_Assigned task_.
Reproduce each of the entries that follow, exactly.

Modification records:
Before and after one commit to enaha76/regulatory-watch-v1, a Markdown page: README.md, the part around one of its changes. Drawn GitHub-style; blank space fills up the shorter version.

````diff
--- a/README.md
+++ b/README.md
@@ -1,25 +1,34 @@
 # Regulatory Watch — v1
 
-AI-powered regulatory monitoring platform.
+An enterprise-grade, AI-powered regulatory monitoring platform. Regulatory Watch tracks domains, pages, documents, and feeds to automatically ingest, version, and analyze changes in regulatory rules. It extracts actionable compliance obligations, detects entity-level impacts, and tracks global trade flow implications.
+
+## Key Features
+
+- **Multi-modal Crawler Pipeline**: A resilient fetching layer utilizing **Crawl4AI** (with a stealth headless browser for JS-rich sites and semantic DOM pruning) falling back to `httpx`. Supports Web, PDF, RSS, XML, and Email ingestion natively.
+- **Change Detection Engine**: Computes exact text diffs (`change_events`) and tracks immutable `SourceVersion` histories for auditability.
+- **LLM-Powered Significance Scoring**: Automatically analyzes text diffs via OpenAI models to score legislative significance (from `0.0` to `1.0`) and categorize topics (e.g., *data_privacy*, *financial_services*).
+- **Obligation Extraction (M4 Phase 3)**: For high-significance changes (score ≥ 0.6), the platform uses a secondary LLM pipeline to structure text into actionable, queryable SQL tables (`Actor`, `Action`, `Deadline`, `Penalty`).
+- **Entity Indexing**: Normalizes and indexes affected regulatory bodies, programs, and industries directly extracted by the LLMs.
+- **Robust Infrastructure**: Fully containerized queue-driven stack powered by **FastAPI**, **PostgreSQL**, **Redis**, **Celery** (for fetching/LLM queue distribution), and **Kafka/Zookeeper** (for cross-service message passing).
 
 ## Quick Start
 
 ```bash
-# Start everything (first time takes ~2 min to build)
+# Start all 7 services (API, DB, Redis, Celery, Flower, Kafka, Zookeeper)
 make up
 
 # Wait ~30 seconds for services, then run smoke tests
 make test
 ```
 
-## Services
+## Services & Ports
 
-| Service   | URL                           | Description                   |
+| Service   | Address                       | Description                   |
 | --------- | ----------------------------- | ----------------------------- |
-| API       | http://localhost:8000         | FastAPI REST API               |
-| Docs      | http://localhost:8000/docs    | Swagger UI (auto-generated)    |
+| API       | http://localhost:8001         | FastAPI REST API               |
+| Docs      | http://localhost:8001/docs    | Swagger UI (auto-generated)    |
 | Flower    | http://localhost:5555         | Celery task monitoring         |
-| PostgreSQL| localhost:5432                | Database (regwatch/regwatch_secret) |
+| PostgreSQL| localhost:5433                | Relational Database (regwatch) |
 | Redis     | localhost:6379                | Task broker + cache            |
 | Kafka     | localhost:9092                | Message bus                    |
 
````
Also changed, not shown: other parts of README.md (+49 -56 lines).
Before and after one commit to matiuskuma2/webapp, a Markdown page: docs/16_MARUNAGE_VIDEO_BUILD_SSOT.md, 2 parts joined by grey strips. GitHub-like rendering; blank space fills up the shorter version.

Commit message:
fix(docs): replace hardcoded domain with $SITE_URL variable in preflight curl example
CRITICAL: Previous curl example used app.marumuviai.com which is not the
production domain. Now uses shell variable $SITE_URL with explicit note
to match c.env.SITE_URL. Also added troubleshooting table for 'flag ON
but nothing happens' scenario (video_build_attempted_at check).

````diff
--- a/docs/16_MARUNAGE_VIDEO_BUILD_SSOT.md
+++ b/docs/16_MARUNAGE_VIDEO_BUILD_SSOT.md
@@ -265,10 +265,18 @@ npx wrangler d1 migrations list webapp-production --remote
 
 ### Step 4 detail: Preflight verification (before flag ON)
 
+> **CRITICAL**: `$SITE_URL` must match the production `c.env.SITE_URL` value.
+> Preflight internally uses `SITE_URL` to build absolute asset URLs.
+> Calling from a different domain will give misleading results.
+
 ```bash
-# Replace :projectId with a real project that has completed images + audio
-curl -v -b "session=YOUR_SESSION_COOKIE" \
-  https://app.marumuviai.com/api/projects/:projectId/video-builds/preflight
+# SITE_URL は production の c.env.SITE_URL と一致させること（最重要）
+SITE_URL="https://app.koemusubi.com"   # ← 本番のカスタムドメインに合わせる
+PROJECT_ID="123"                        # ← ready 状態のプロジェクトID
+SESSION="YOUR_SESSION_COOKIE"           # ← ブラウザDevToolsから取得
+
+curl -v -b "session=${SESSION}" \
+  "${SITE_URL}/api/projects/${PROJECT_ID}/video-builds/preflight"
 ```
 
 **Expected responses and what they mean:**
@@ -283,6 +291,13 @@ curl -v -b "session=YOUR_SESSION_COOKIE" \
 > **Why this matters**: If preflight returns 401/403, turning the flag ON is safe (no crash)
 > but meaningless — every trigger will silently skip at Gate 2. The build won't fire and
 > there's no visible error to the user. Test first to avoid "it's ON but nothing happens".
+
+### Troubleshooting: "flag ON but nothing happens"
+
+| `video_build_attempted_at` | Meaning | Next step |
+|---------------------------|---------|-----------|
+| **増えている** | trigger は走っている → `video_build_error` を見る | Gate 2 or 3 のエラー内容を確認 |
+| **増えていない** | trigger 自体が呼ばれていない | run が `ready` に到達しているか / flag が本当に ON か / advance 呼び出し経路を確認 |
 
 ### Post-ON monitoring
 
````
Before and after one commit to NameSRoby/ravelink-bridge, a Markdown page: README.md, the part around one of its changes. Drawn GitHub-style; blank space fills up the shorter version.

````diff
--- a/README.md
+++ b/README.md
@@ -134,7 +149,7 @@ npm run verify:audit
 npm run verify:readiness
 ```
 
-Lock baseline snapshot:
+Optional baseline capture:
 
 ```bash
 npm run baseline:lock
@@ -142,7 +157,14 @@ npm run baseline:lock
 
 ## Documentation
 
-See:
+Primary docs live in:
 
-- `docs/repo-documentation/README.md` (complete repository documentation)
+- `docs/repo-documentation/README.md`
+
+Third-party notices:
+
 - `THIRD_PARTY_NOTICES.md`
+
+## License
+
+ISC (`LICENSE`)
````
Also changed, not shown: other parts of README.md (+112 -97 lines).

_Task solution_.
Before and after one commit to enaha76/regulatory-watch-v1, a Markdown page: README.md, the part around one of its changes. Drawn GitHub-style; blank space fills up the shorter version.

````diff
--- a/README.md
+++ b/README.md
@@ -1,25 +1,34 @@
 # Regulatory Watch — v1
 
-AI-powered regulatory monitoring platform.
+An enterprise-grade, AI-powered regulatory monitoring platform. Regulatory Watch tracks domains, pages, documents, and feeds to automatically ingest, version, and analyze changes in regulatory rules. It extracts actionable compliance obligations, detects entity-level impacts, and tracks global trade flow implications.
+
+## Key Features
+
+- **Multi-modal Crawler Pipeline**: A resilient fetching layer utilizing **Crawl4AI** (with a stealth headless browser for JS-rich sites and semantic DOM pruning) falling back to `httpx`. Supports Web, PDF, RSS, XML, and Email ingestion natively.
+- **Change Detection Engine**: Computes exact text diffs (`change_events`) and tracks immutable `SourceVersion` histories for auditability.
+- **LLM-Powered Significance Scoring**: Automatically analyzes text diffs via OpenAI models to score legislative significance (from `0.0` to `1.0`) and categorize topics (e.g., *data_privacy*, *financial_services*).
+- **Obligation Extraction (M4 Phase 3)**: For high-significance changes (score ≥ 0.6), the platform uses a secondary LLM pipeline to structure text into actionable, queryable SQL tables (`Actor`, `Action`, `Deadline`, `Penalty`).
+- **Entity Indexing**: Normalizes and indexes affected regulatory bodies, programs, and industries directly extracted by the LLMs.
+- **Robust Infrastructure**: Fully containerized queue-driven stack powered by **FastAPI**, **PostgreSQL**, **Redis**, **Celery** (for fetching/LLM queue distribution), and **Kafka/Zookeeper** (for cross-service message passing).
 
 ## Quick Start
 
 ```bash
-# Start everything (first time takes ~2 min to build)
+# Start all 7 services (API, DB, Redis, Celery, Flower, Kafka, Zookeeper)
 make up
 
 # Wait ~30 seconds for services, then run smoke tests
 make test
 ```
 
-## Services
+## Services & Ports
 
-| Service   | URL                           | Description                   |
+| Service   | Address                       | Description                   |
 | --------- | ----------------------------- | ----------------------------- |
-| API       | http://localhost:8000         | FastAPI REST API               |
-| Docs      | http://localhost:8000/docs    | Swagger UI (auto-generated)    |
+| API       | http://localhost:8001         | FastAPI REST API               |
+| Docs      | http://localhost:8001/docs    | Swagger UI (auto-generated)    |
 | Flower    | http://localhost:5555         | Celery task monitoring         |
-| PostgreSQL| localhost:5432                | Database (regwatch/regwatch_secret) |
+| PostgreSQL| localhost:5433                | Relational Database (regwatch) |
 | Redis     | localhost:6379                | Task broker + cache            |
 | Kafka     | localhost:9092                | Message bus                    |
 
````
Also changed, not shown: other parts of README.md (+49 -56 lines).
Before and after one commit to matiuskuma2/webapp, a Markdown page: docs/16_MARUNAGE_VIDEO_BUILD_SSOT.md, 2 parts joined by grey strips. GitHub-like rendering; blank space fills up the shorter version.

Commit message:
fix(docs): replace hardcoded domain with $SITE_URL variable in preflight curl example
CRITICAL: Previous curl example used app.marumuviai.com which is not the
production domain. Now uses shell variable $SITE_URL with explicit note
to match c.env.SITE_URL. Also added troubleshooting table for 'flag ON
but nothing happens' scenario (video_build_attempted_at check).

````diff
--- a/docs/16_MARUNAGE_VIDEO_BUILD_SSOT.md
+++ b/docs/16_MARUNAGE_VIDEO_BUILD_SSOT.md
@@ -265,10 +265,18 @@ npx wrangler d1 migrations list webapp-production --remote
 
 ### Step 4 detail: Preflight verification (before flag ON)
 
+> **CRITICAL**: `$SITE_URL` must match the production `c.env.SITE_URL` value.
+> Preflight internally uses `SITE_URL` to build absolute asset URLs.
+> Calling from a different domain will give misleading results.
+
 ```bash
-# Replace :projectId with a real project that has completed images + audio
-curl -v -b "session=YOUR_SESSION_COOKIE" \
-  https://app.marumuviai.com/api/projects/:projectId/video-builds/preflight
+# SITE_URL は production の c.env.SITE_URL と一致させること（最重要）
+SITE_URL="https://app.koemusubi.com"   # ← 本番のカスタムドメインに合わせる
+PROJECT_ID="123"                        # ← ready 状態のプロジェクトID
+SESSION="YOUR_SESSION_COOKIE"           # ← ブラウザDevToolsから取得
+
+curl -v -b "session=${SESSION}" \
+  "${SITE_URL}/api/projects/${PROJECT_ID}/video-builds/preflight"
 ```
 
 **Expected responses and what they mean:**
@@ -283,6 +291,13 @@ curl -v -b "session=YOUR_SESSION_COOKIE" \
 > **Why this matters**: If preflight returns 401/403, turning the flag ON is safe (no crash)
 > but meaningless — every trigger will silently skip at Gate 2. The build won't fire and
 > there's no visible error to the user. Test first to avoid "it's ON but nothing happens".
+
+### Troubleshooting: "flag ON but nothing happens"
+
+| `video_build_attempted_at` | Meaning | Next step |
+|---------------------------|---------|-----------|
+| **増えている** | trigger は走っている → `video_build_error` を見る | Gate 2 or 3 のエラー内容を確認 |
+| **増えていない** | trigger 自体が呼ばれていない | run が `ready` に到達しているか / flag が本当に ON か / advance 呼び出し経路を確認 |
 
 ### Post-ON monitoring
 
````
Before and after one commit to NameSRoby/ravelink-bridge, a Markdown page: README.md, the part around one of its changes. Drawn GitHub-style; blank space fills up the shorter version.

````diff
--- a/README.md
+++ b/README.md
@@ -134,7 +149,7 @@ npm run verify:audit
 npm run verify:readiness
 ```
 
-Lock baseline snapshot:
+Optional baseline capture:
 
 ```bash
 npm run baseline:lock
@@ -142,7 +157,14 @@ npm run baseline:lock
 
 ## Documentation
 
-See:
+Primary docs live in:
 
-- `docs/repo-documentation/README.md` (complete repository documentation)
+- `docs/repo-documentation/README.md`
+
+Third-party notices:
+
 - `THIRD_PARTY_NOTICES.md`
+
+## License
+
+ISC (`LICENSE`)
````
Also changed, not shown: other parts of README.md (+112 -97 lines).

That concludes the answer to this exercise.